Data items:
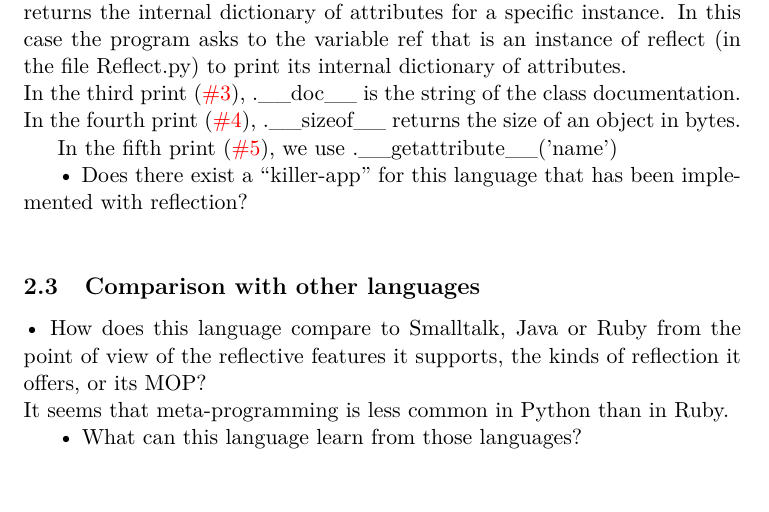
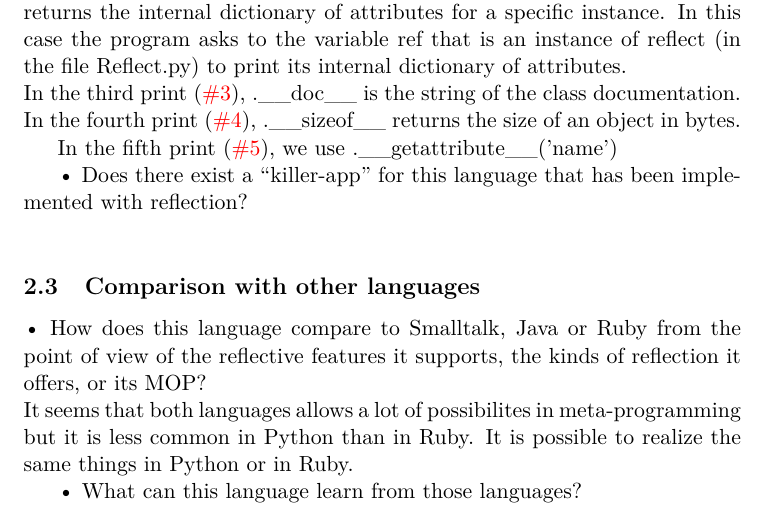
Before and after one commit to Rom2BE/LSINF2335, a LaTeX document (Python/capron_marchal.tex, which reads Python/Reflective.tex): part of page 8 of 10, cut so that both start at the same text. Compiled offline with pdfLaTeX.

Commit message:
Sources Python vs Smalltalk

```diff
--- a/Python/Reflective.tex
+++ b/Python/Reflective.tex
@@ -101,7 +101,7 @@ In the fifth print (\textcolor{red}{\#5}), we use .\_\_getattribute\_\_('name')
 
 \subsection{Comparison with other languages}
 •	How does this language compare to Smalltalk, Java or Ruby from the point of view of the reflective features it supports, the kinds of reflection it offers, or its MOP?\\
-It seems that meta-programming is less common in Python than in Ruby.
+It seems that both languages allows a lot of possibilites in meta-programming but it is less common in Python than in Ruby. It is possible to realize the same things in Python or in Ruby.
 
 •	What can this language learn from those languages?\\
 •	Does it offer some specific reflective features that you do not have in either Smalltalk, Ruby or Java? (Can Smalltalk/Java learn something from reflection in this language?)\\
```
Also changed, not shown: 1 other file.
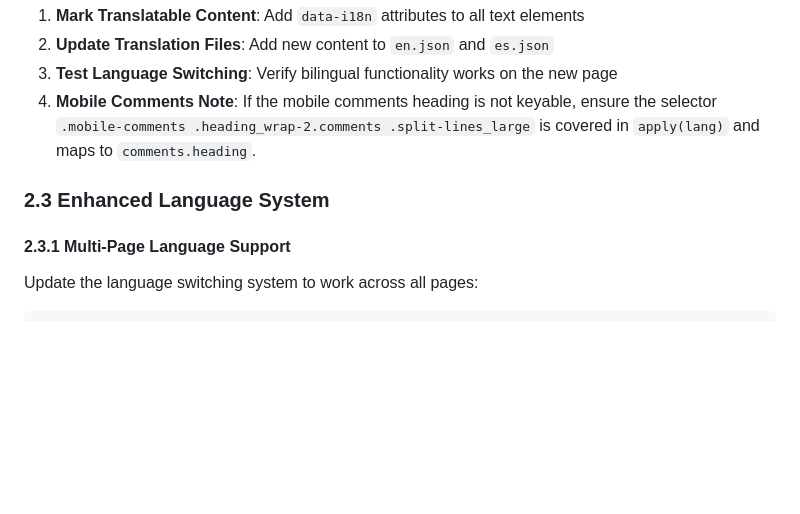
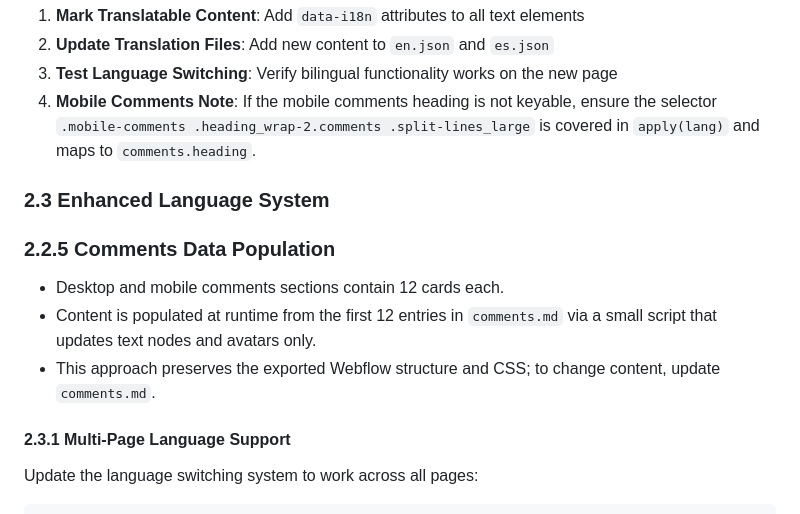
Before and after one commit to ChrisBeep98/NevadoTrekWebpage02, a Markdown page: method.md, the part around the change. Drawn GitHub-style; blank space fills up the shorter version.

Commit message:
$(cat <<'EOF'

```diff
--- a/method.md
+++ b/method.md
@@ -125,6 +125,11 @@ Apply the same CDN localization process (steps 1.1-1.4) to the new HTML file:
 
 ### 2.3 Enhanced Language System
 
+### 2.2.5 Comments Data Population
+- Desktop and mobile comments sections contain 12 cards each.
+- Content is populated at runtime from the first 12 entries in `comments.md` via a small script that updates text nodes and avatars only.
+- This approach preserves the exported Webflow structure and CSS; to change content, update `comments.md`.
+
 #### 2.3.1 Multi-Page Language Support
 Update the language switching system to work across all pages:
 
```
Also changed, not shown: CONTEXT.md (+1 -0 lines).
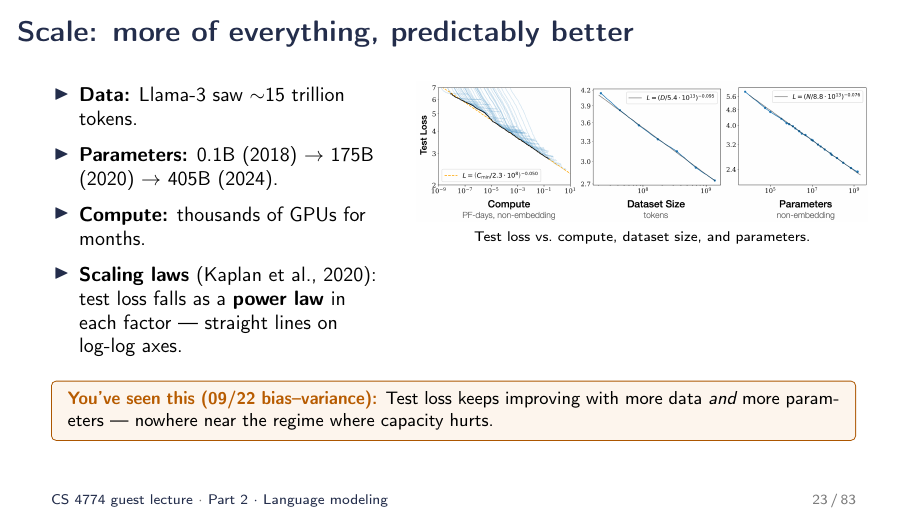
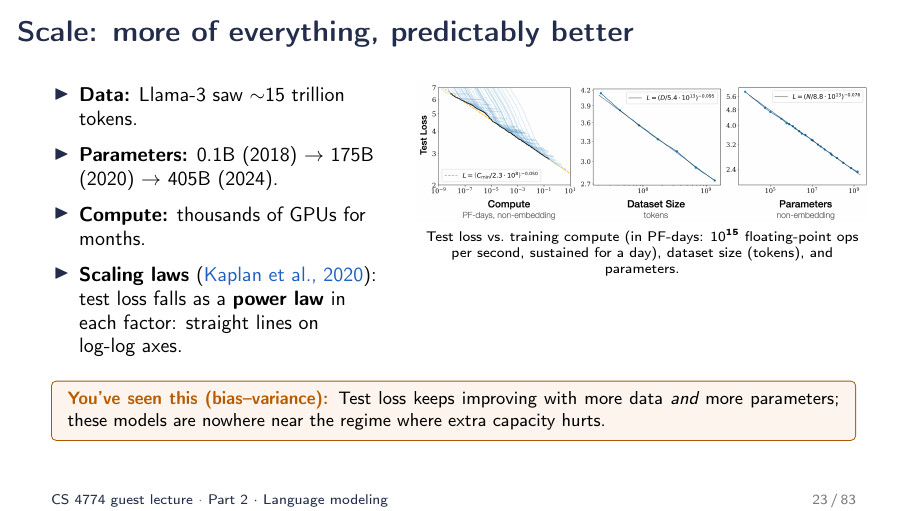
Before and after one commit to peter-peng-w/CS-4774-UGrad-Machine-Learning-LLM-Alignment-and-Reasoning-Slides, LaTeX slides (main.tex, which reads sec2_lm.tex): page 23 of 83. Compiled offline with pdfLaTeX.

Commit message:
Slide 23: link Kaplan et al. 2020, explain the PF-days axis, drop the date
Co-Authored-By: Claude Fable 5.1 <noreply@anthropic.com>
Claude-Session: https://claude.ai/code/session_01Y3cys2zE9Vkh5wv95SEMXa

```diff
--- a/sec2_lm.tex
+++ b/sec2_lm.tex
@@ -246,17 +246,17 @@ arithmetic & $3 + 8 + 4 = $ \{\green{15}, \red{11}\}\\
   \item \textbf{Data:} Llama-3 saw $\sim$15 trillion tokens.
   \item \textbf{Parameters:} 0.1B (2018) $\to$ 175B (2020) $\to$ 405B (2024).
   \item \textbf{Compute:} thousands of GPUs for months.
-  \item \textbf{Scaling laws} (Kaplan et al., 2020): test loss falls as a \textbf{power law} in each factor --- straight lines on log-log axes.
+  \item \textbf{Scaling laws} (\href{https://arxiv.org/abs/2001.08361}{Kaplan et al., 2020}): test loss falls as a \textbf{power law} in each factor: straight lines on log-log axes.
 \end{itemize}
 \end{column}
 \begin{column}{0.56\textwidth}
 \centering
 \includegraphics[width=\textwidth]{figs/scaling_laws.png}\\[2pt]
-\scriptsize Test loss vs.\ compute, dataset size, and parameters.
+\scriptsize Test loss vs.\ training compute (in PF-days: $10^{15}$ floating-point ops per second, sustained for a day), dataset size (tokens), and parameters.
 \end{column}
 \end{columns}
 \vspace{6pt}
-\callback{09/22 bias--variance}{Test loss keeps improving with more data \emph{and} more parameters --- nowhere near the regime where capacity hurts.}
+\callback{bias--variance}{Test loss keeps improving with more data \emph{and} more parameters; these models are nowhere near the regime where extra capacity hurts.}
 \end{frame}
 
 \begin{frame}{Emergent abilities: some skills appear only at scale}
```
Also changed, not shown: 1 other file.
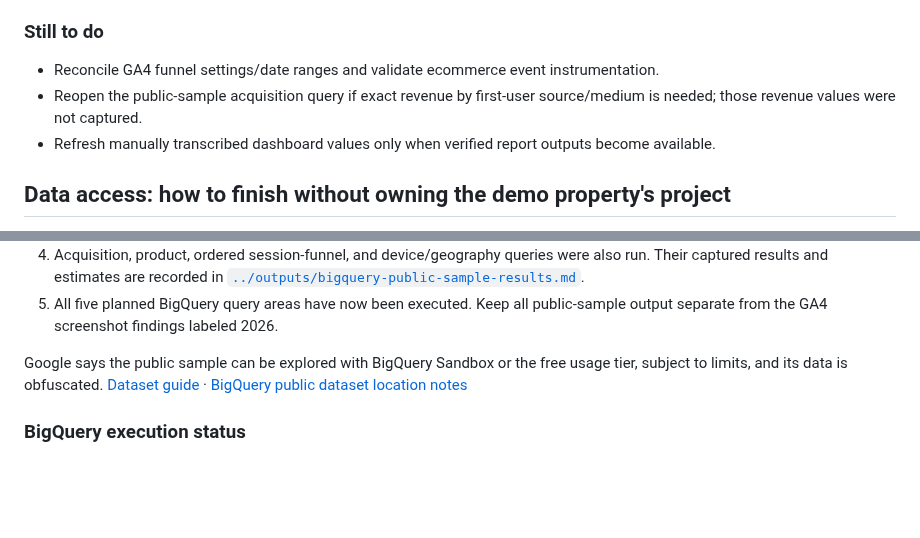
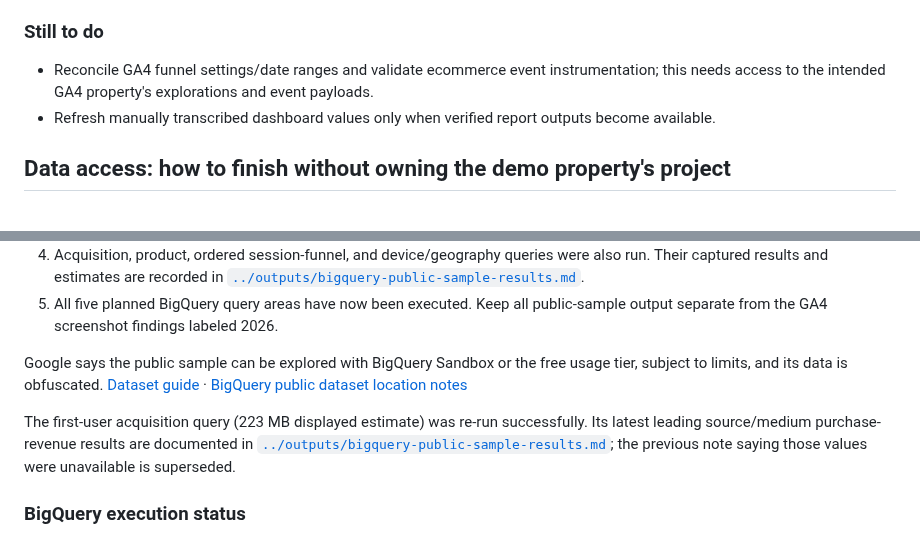
Before and after one commit to mahima68/Google-Merchandise-Store-Analytics, a Markdown page: docs/project-progress-and-data-report.md, 2 parts joined by grey strips. GitHub-like rendering; blank space fills up the shorter version.

Commit message:
Close stale acquisition-query task and log completed run

```diff
--- a/docs/project-progress-and-data-report.md
+++ b/docs/project-progress-and-data-report.md
@@ -18,8 +18,7 @@ Analyze how visitors arrive at the Google Merchandise Store, how they engage, wh
 
 ### Still to do
 
-- Reconcile GA4 funnel settings/date ranges and validate ecommerce event instrumentation.
-- Reopen the public-sample acquisition query if exact revenue by first-user source/medium is needed; those revenue values were not captured.
+- Reconcile GA4 funnel settings/date ranges and validate ecommerce event instrumentation; this needs access to the intended GA4 property's explorations and event payloads.
 - Refresh manually transcribed dashboard values only when verified report outputs become available.
 
 ## Data access: how to finish without owning the demo property's project
@@ -37,6 +36,8 @@ Use Google's **public obfuscated GA4 ecommerce sample** for the SQL portfolio wo
 5. All five planned BigQuery query areas have now been executed. Keep all public-sample output separate from the GA4 screenshot findings labeled 2026.
 
 Google says the public sample can be explored with BigQuery Sandbox or the free usage tier, subject to limits, and its data is obfuscated. [Dataset guide](https://developers.google.com/analytics/bigquery/web-ecommerce-demo-dataset) · [BigQuery public dataset location notes](https://docs.cloud.google.com/bigquery/docs/datasets-intro)
+
+The first-user acquisition query (223 MB displayed estimate) was re-run successfully. Its latest leading source/medium purchase-revenue results are documented in [`../outputs/bigquery-public-sample-results.md`](../outputs/bigquery-public-sample-results.md); the previous note saying those values were unavailable is superseded.
 
 ### BigQuery execution status
 
```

» **ACTIVITY**
Restate each line above exactly, keeping pictures out.

» **COMPLETED TASK**
Before and after one commit to Rom2BE/LSINF2335, a LaTeX document (Python/capron_marchal.tex, which reads Python/Reflective.tex): part of page 8 of 10, cut so that both start at the same text. Compiled offline with pdfLaTeX.

Commit message:
Sources Python vs Smalltalk

```diff
--- a/Python/Reflective.tex
+++ b/Python/Reflective.tex
@@ -101,7 +101,7 @@ In the fifth print (\textcolor{red}{\#5}), we use .\_\_getattribute\_\_('name')
 
 \subsection{Comparison with other languages}
 •	How does this language compare to Smalltalk, Java or Ruby from the point of view of the reflective features it supports, the kinds of reflection it offers, or its MOP?\\
-It seems that meta-programming is less common in Python than in Ruby.
+It seems that both languages allows a lot of possibilites in meta-programming but it is less common in Python than in Ruby. It is possible to realize the same things in Python or in Ruby.
 
 •	What can this language learn from those languages?\\
 •	Does it offer some specific reflective features that you do not have in either Smalltalk, Ruby or Java? (Can Smalltalk/Java learn something from reflection in this language?)\\
```
Also changed, not shown: 1 other file.
Before and after one commit to ChrisBeep98/NevadoTrekWebpage02, a Markdown page: method.md, the part around the change. Drawn GitHub-style; blank space fills up the shorter version.

Commit message:
$(cat <<'EOF'

```diff
--- a/method.md
+++ b/method.md
@@ -125,6 +125,11 @@ Apply the same CDN localization process (steps 1.1-1.4) to the new HTML file:
 
 ### 2.3 Enhanced Language System
 
+### 2.2.5 Comments Data Population
+- Desktop and mobile comments sections contain 12 cards each.
+- Content is populated at runtime from the first 12 entries in `comments.md` via a small script that updates text nodes and avatars only.
+- This approach preserves the exported Webflow structure and CSS; to change content, update `comments.md`.
+
 #### 2.3.1 Multi-Page Language Support
 Update the language switching system to work across all pages:
 
```
Also changed, not shown: CONTEXT.md (+1 -0 lines).
Before and after one commit to peter-peng-w/CS-4774-UGrad-Machine-Learning-LLM-Alignment-and-Reasoning-Slides, LaTeX slides (main.tex, which reads sec2_lm.tex): page 23 of 83. Compiled offline with pdfLaTeX.

Commit message:
Slide 23: link Kaplan et al. 2020, explain the PF-days axis, drop the date
Co-Authored-By: Claude Fable 5.1 <noreply@anthropic.com>
Claude-Session: https://claude.ai/code/session_01Y3cys2zE9Vkh5wv95SEMXa

```diff
--- a/sec2_lm.tex
+++ b/sec2_lm.tex
@@ -246,17 +246,17 @@ arithmetic & $3 + 8 + 4 = $ \{\green{15}, \red{11}\}\\
   \item \textbf{Data:} Llama-3 saw $\sim$15 trillion tokens.
   \item \textbf{Parameters:} 0.1B (2018) $\to$ 175B (2020) $\to$ 405B (2024).
   \item \textbf{Compute:} thousands of GPUs for months.
-  \item \textbf{Scaling laws} (Kaplan et al., 2020): test loss falls as a \textbf{power law} in each factor --- straight lines on log-log axes.
+  \item \textbf{Scaling laws} (\href{https://arxiv.org/abs/2001.08361}{Kaplan et al., 2020}): test loss falls as a \textbf{power law} in each factor: straight lines on log-log axes.
 \end{itemize}
 \end{column}
 \begin{column}{0.56\textwidth}
 \centering
 \includegraphics[width=\textwidth]{figs/scaling_laws.png}\\[2pt]
-\scriptsize Test loss vs.\ compute, dataset size, and parameters.
+\scriptsize Test loss vs.\ training compute (in PF-days: $10^{15}$ floating-point ops per second, sustained for a day), dataset size (tokens), and parameters.
 \end{column}
 \end{columns}
 \vspace{6pt}
-\callback{09/22 bias--variance}{Test loss keeps improving with more data \emph{and} more parameters --- nowhere near the regime where capacity hurts.}
+\callback{bias--variance}{Test loss keeps improving with more data \emph{and} more parameters; these models are nowhere near the regime where extra capacity hurts.}
 \end{frame}
 
 \begin{frame}{Emergent abilities: some skills appear only at scale}
```
Also changed, not shown: 1 other file.
Before and after one commit to mahima68/Google-Merchandise-Store-Analytics, a Markdown page: docs/project-progress-and-data-report.md, 2 parts joined by grey strips. GitHub-like rendering; blank space fills up the shorter version.

Commit message:
Close stale acquisition-query task and log completed run

```diff
--- a/docs/project-progress-and-data-report.md
+++ b/docs/project-progress-and-data-report.md
@@ -18,8 +18,7 @@ Analyze how visitors arrive at the Google Merchandise Store, how they engage, wh
 
 ### Still to do
 
-- Reconcile GA4 funnel settings/date ranges and validate ecommerce event instrumentation.
-- Reopen the public-sample acquisition query if exact revenue by first-user source/medium is needed; those revenue values were not captured.
+- Reconcile GA4 funnel settings/date ranges and validate ecommerce event instrumentation; this needs access to the intended GA4 property's explorations and event payloads.
 - Refresh manually transcribed dashboard values only when verified report outputs become available.
 
 ## Data access: how to finish without owning the demo property's project
@@ -37,6 +36,8 @@ Use Google's **public obfuscated GA4 ecommerce sample** for the SQL portfolio wo
 5. All five planned BigQuery query areas have now been executed. Keep all public-sample output separate from the GA4 screenshot findings labeled 2026.
 
 Google says the public sample can be explored with BigQuery Sandbox or the free usage tier, subject to limits, and its data is obfuscated. [Dataset guide](https://developers.google.com/analytics/bigquery/web-ecommerce-demo-dataset) · [BigQuery public dataset location notes](https://docs.cloud.google.com/bigquery/docs/datasets-intro)
+
+The first-user acquisition query (223 MB displayed estimate) was re-run successfully. Its latest leading source/medium purchase-revenue results are documented in [`../outputs/bigquery-public-sample-results.md`](../outputs/bigquery-public-sample-results.md); the previous note saying those values were unavailable is superseded.
 
 ### BigQuery execution status
 
```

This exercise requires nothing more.